Segment Start: Material provided

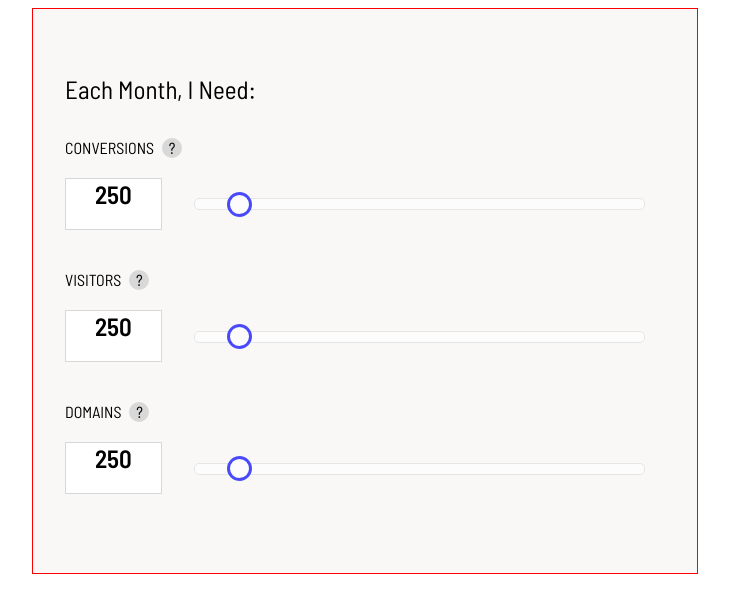
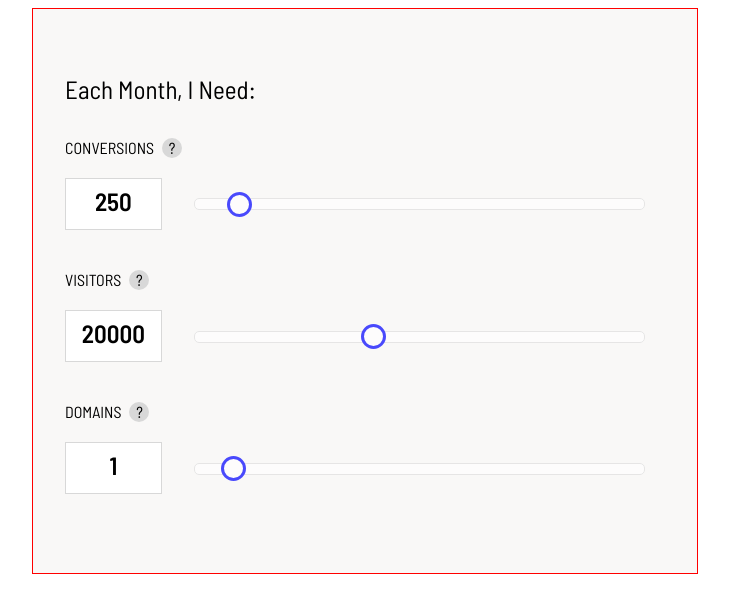
Before and after one commit to ranjithkumark8/Sulphur, a plain HTML site: page slider/slider.html in a window 1280 px wide. Shown: the whole page, without its empty margins (275-1004 px from the left). Drawn offline with Linux system fonts and the light colour scheme.

Commit message:
Updated files

```diff
--- a/slider/slider.css
+++ b/slider/slider.css
@@ -46,6 +46,11 @@ body{
     font-size: 25px;
     text-align: center;
 }
+.slider-value p{
+    margin: 0;
+    padding: 0;
+    padding-top: 7px;
+}
 .question-mark a:hover{
     background-color: blue;
     border-radius: 50%;
--- a/slider/slider.html
+++ b/slider/slider.html
@@ -20,7 +20,7 @@
                 <div class="question-mark"><a>?</a></div>
             </div>
             <div class="slider-prop">
-                <div class="slider-value" id="value"></div>
+                <div class="slider-value"><p id="value"></p></div>
                 <div class="slider-box">
                     <input type="range" min="0" max="3250" value="250" step="250" id="conversions-value" class="input-slider">
                 </div>
@@ -34,9 +34,9 @@
                 <div class="question-mark"><a>?</a></div>
             </div>
             <div class="slider-prop">
-                <div class="slider-value" id="visitors"></div>
+                <div class="slider-value"><p  id="visitors"></p></div>
                 <div class="slider-box">
-                    <input type="range" min="0" max="3250" value="250" step="250" id="visitors-value" class="input-slider">
+                    <input type="range" min="0" max="51000" value="20000" step="1000" id="visitors-value" class="input-slider">
                 </div>
             </div>
         </div>
@@ -48,9 +48,9 @@
                 <div class="question-mark"><a>?</a></div>
             </div>
             <div class="slider-prop">
-                <div class="slider-value" id="domains"></div>
+                <div class="slider-value"><p id="domains"></p></div>
                 <div class="slider-box">
-                    <input type="range" min="0" max="3250" value="250" step="250" id="domain-value" class="input-slider">
+                    <input type="range" min="0" max="16" value="1" step="1" id="domain-value" class="input-slider">
                 </div>
             </div>
         </div>
```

Segment End: Material provided

Action item → Search the records above for the string "visitors" and copy each line that holds it.

Problem solution →
-                <div class="slider-value" id="visitors"></div>
+                <div class="slider-value"><p  id="visitors"></p></div>
-                    <input type="range" min="0" max="3250" value="250" step="250" id="visitors-value" class="input-slider">
+                    <input type="range" min="0" max="51000" value="20000" step="1000" id="visitors-value" class="input-slider">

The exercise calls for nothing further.